*STUDY MATERIAL*

Segment Open

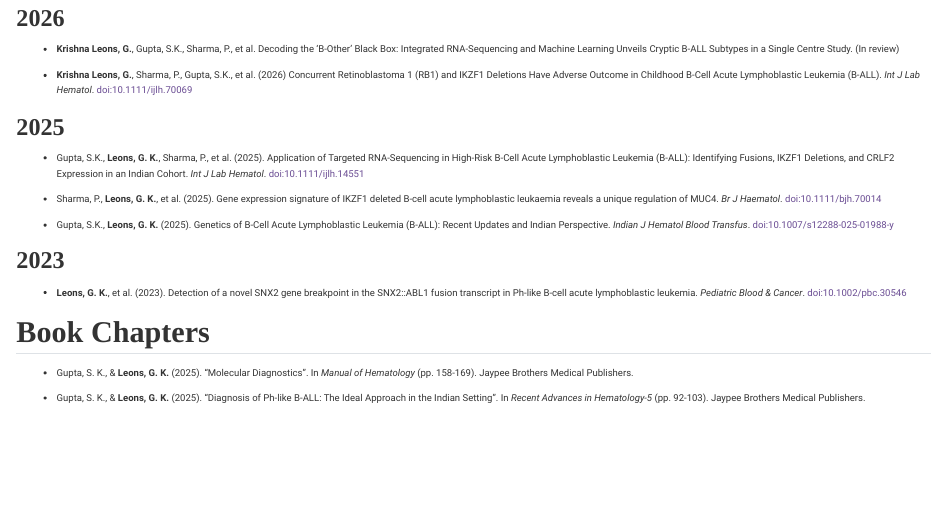
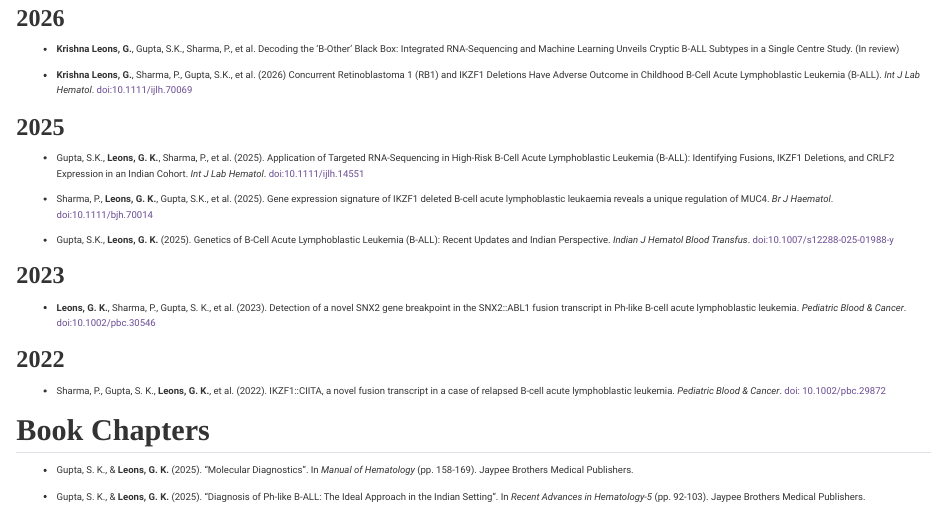
Before and after one commit to GadhaK/gadha_portfolio, a Quarto document (publications.qmd): the page in a window 1100 px wide, from 110 px down. Rendered offline with R 4.5, knitr and Pandoc in place of Quarto, with nearby package versions.

Commit message:
Updated publication

```diff
--- a/publications.qmd
+++ b/publications.qmd
@@ -14,14 +14,19 @@ title: "Publications & Conferences"
 
 * Gupta, S.K., **Leons, G. K.**, Sharma, P., et al. (2025). Application of Targeted RNA-Sequencing in High-Risk B-Cell Acute Lymphoblastic Leukemia (B-ALL): Identifying Fusions, IKZF1 Deletions, and CRLF2 Expression in an Indian Cohort. *Int J Lab Hematol*. [doi:10.1111/ijlh.14551](https://doi.org/10.1111/ijlh.14551)
 
-* Sharma, P., **Leons, G. K.**, et al. (2025). Gene expression signature of IKZF1 deleted B-cell acute lymphoblastic leukaemia reveals a unique regulation of MUC4. *Br J Haematol*. [doi:10.1111/bjh.70014](https://doi.org/10.1111/bjh.70014)
+* Sharma, P., **Leons, G. K.**, Gupta, S.K., et al. (2025). Gene expression signature of IKZF1 deleted B-cell acute lymphoblastic leukaemia reveals a unique regulation of MUC4. *Br J Haematol*. [doi:10.1111/bjh.70014](https://doi.org/10.1111/bjh.70014)
 
 * Gupta, S.K., **Leons, G. K.** (2025). Genetics of B-Cell Acute Lymphoblastic Leukemia (B-ALL): Recent Updates and Indian Perspective. *Indian J Hematol Blood Transfus*.
 [doi:10.1007/s12288-025-01988-y](https://doi.org/10.1007/s12288-025-01988-y)
 
 ### 2023
 
-* **Leons, G. K.**, et al. (2023). Detection of a novel SNX2 gene breakpoint in the SNX2::ABL1 fusion transcript in Ph-like B-cell acute lymphoblastic leukemia. *Pediatric Blood & Cancer*. [doi:10.1002/pbc.30546](https://doi.org/10.1002/pbc.30546)
+* **Leons, G. K.**, Sharma, P., Gupta, S. K., et al. (2023). Detection of a novel SNX2 gene breakpoint in the SNX2::ABL1 fusion transcript in Ph-like B-cell acute lymphoblastic leukemia. *Pediatric Blood & Cancer*. [doi:10.1002/pbc.30546](https://doi.org/10.1002/pbc.30546)
+
+### 2022
+
+* Sharma, P., Gupta, S. K., **Leons, G. K.**, et al. (2022). IKZF1::CIITA, a novel fusion transcript in a case of relapsed B-cell acute lymphoblastic leukemia. *Pediatric Blood & Cancer*.
+[doi: 10.1002/pbc.29872](https://doi.org/10.1002/pbc.29872)
 
 ## <i class="bi bi-book"></i> Book Chapters
 
```
Also changed, not shown: index.qmd (+8 -6 lines), docs/search.json, 6 other files.
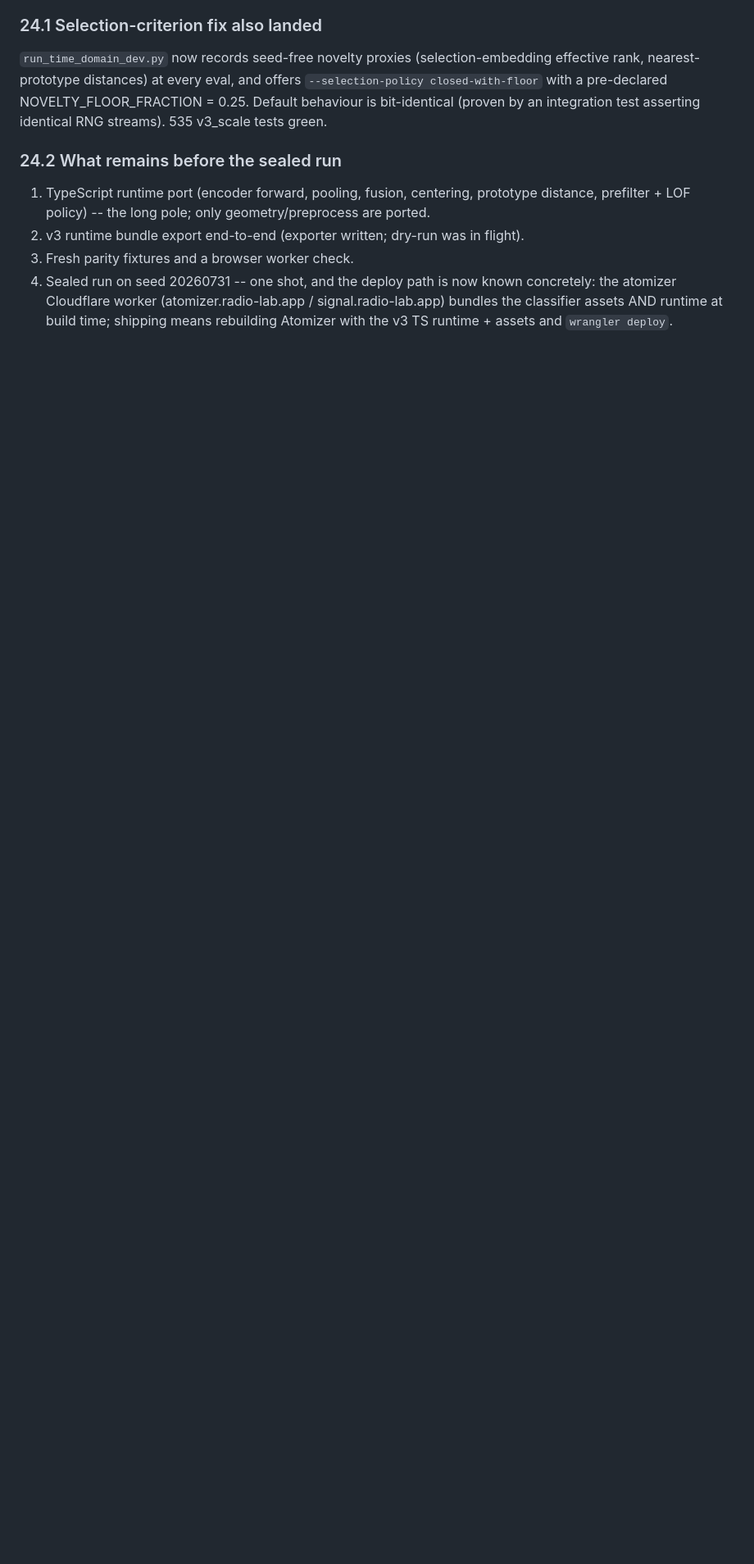
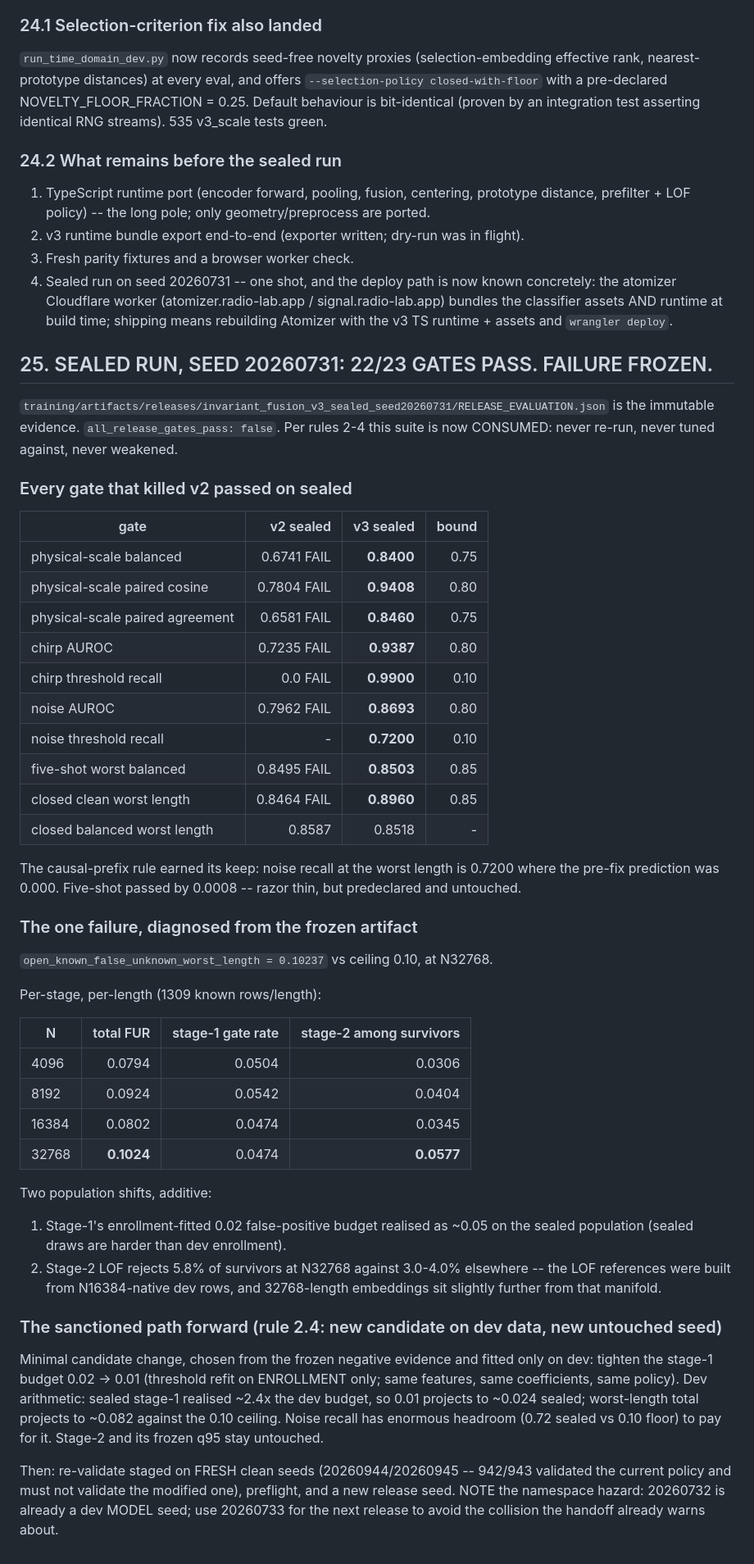
Before and after one commit to PhysicistJohn/Atom-Classifier, a Markdown page: HANDOFF.md, the part around the change. Shown at 82% size. Drawn GitHub-style; blank space fills up the shorter version.

Commit message:
Sealed run seed 20260731: 22/23 gates pass; known-FUR fails by 0.0024. Failure frozen.
The one-shot sealed evaluation is complete and immutable. all_release_gates_pass: false.

Every gate that killed the v2 release passed on sealed: all three physical-scale gates
(0.8400/0.9408/0.8460 vs floors 0.75/0.80/0.75), chirp AUROC 0.9387 and recall 0.9900 (v2:
0.7235/0.0), noise AUROC 0.8693 and recall 0.7200 (the causal-prefix rule turned a predicted
0.000 into 0.7200), five-shot 0.8503 (by 0.0008), closed clean worst length 0.8960.

The sole failure: open_known_false_unknown_worst_length 0.10237 vs ceiling 0.10, at N32768 --
about three rows. Diagnosis from the frozen artifact: stage-1's enrollment-fitted 0.02 FP
budget realised as ~0.05 on the harder sealed population (uniform across lengths), and
stage-2 LOF rejects 5.8% of survivors at N32768 vs 3.0-4.0% elsewhere because its references
are built from N16384-native dev rows. The two shifts are additive and only their sum crosses
the ceiling, only at the longest length.

Per rules 2-4 the suite is consumed and the failure freezes. No gate was or will be adjusted.

Sanctioned path (handoff 2.4): new candidate on dev evidence -- tighten the stage-1 budget
0.02 -> 0.01 (enrollment-only threshold refit, nothing else changes), which projects to
~0.082 worst-length FUR with noise recall paying from 0.72 of headroom against a 0.10 floor.
Re-validate on fresh clean seeds 20260944/20260945, preflight, and spend a new release seed
(20260733; 20260732 is already a dev model seed).

Co-Authored-By: Claude <noreply@anthropic.com>

```diff
--- a/HANDOFF.md
+++ b/HANDOFF.md
@@ -1509,3 +1509,62 @@ streams). 535 v3_scale tests green.
    the atomizer Cloudflare worker (atomizer.radio-lab.app / signal.radio-lab.app) bundles the
    classifier assets AND runtime at build time; shipping means rebuilding Atomizer with the
    v3 TS runtime + assets and `wrangler deploy`.
+
+## 25. SEALED RUN, SEED 20260731: 22/23 GATES PASS. FAILURE FROZEN.
+
+`training/artifacts/releases/invariant_fusion_v3_sealed_seed20260731/RELEASE_EVALUATION.json`
+is the immutable evidence. `all_release_gates_pass: false`. Per rules 2-4 this suite is now
+CONSUMED: never re-run, never tuned against, never weakened.
+
+### Every gate that killed v2 passed on sealed
+
+| gate | v2 sealed | v3 sealed | bound |
+|---|---:|---:|---:|
+| physical-scale balanced | 0.6741 FAIL | **0.8400** | 0.75 |
+| physical-scale paired cosine | 0.7804 FAIL | **0.9408** | 0.80 |
+| physical-scale paired agreement | 0.6581 FAIL | **0.8460** | 0.75 |
+| chirp AUROC | 0.7235 FAIL | **0.9387** | 0.80 |
+| chirp threshold recall | 0.0 FAIL | **0.9900** | 0.10 |
+| noise AUROC | 0.7962 FAIL | **0.8693** | 0.80 |
+| noise threshold recall | - | **0.7200** | 0.10 |
+| five-shot worst balanced | 0.8495 FAIL | **0.8503** | 0.85 |
+| closed clean worst length | 0.8464 FAIL | **0.8960** | 0.85 |
+| closed balanced worst length | 0.8587 | 0.8518 | - |
+
+The causal-prefix rule earned its keep: noise recall at the worst length is 0.7200 where the
+pre-fix prediction was 0.000. Five-shot passed by 0.0008 -- razor thin, but predeclared and
+untouched.
+
+### The one failure, diagnosed from the frozen artifact
+
+`open_known_false_unknown_worst_length = 0.10237` vs ceiling 0.10, at N32768.
+
+Per-stage, per-length (1309 known rows/length):
+
+| N | total FUR | stage-1 gate rate | stage-2 among survivors |
+|---|---:|---:|---:|
+| 4096 | 0.0794 | 0.0504 | 0.0306 |
+| 8192 | 0.0924 | 0.0542 | 0.0404 |
+| 16384 | 0.0802 | 0.0474 | 0.0345 |
+| 32768 | **0.1024** | 0.0474 | **0.0577** |
+
+Two population shifts, additive:
+1. Stage-1's enrollment-fitted 0.02 false-positive budget realised as ~0.05 on the sealed
+   population (sealed draws are harder than dev enrollment).
+2. Stage-2 LOF rejects 5.8% of survivors at N32768 against 3.0-4.0% elsewhere -- the LOF
+   references were built from N16384-native dev rows, and 32768-length embeddings sit
+   slightly further from that manifold.
+
+### The sanctioned path forward (rule 2.4: new candidate on dev data, new untouched seed)
+
+Minimal candidate change, chosen from the frozen negative evidence and fitted only on dev:
+tighten the stage-1 budget 0.02 -> 0.01 (threshold refit on ENROLLMENT only; same features,
+same coefficients, same policy). Dev arithmetic: sealed stage-1 realised ~2.4x the dev
+budget, so 0.01 projects to ~0.024 sealed; worst-length total projects to ~0.082 against the
+0.10 ceiling. Noise recall has enormous headroom (0.72 sealed vs 0.10 floor) to pay for it.
+Stage-2 and its frozen q95 stay untouched.
+
+Then: re-validate staged on FRESH clean seeds (20260944/20260945 -- 942/943 validated the
+current policy and must not validate the modified one), preflight, and a new release seed.
+NOTE the namespace hazard: 20260732 is already a dev MODEL seed; use 20260733 for the next
+release to avoid the collision the handoff already warns about.
```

Segment Closed

*ACTIVITY*
Find the word "untouched" in the entries, and copy every line it shows up in.

*YOUR SOLUTION*
+untouched.
+### The sanctioned path forward (rule 2.4: new candidate on dev data, new untouched seed)
+Stage-2 and its frozen q95 stay untouched.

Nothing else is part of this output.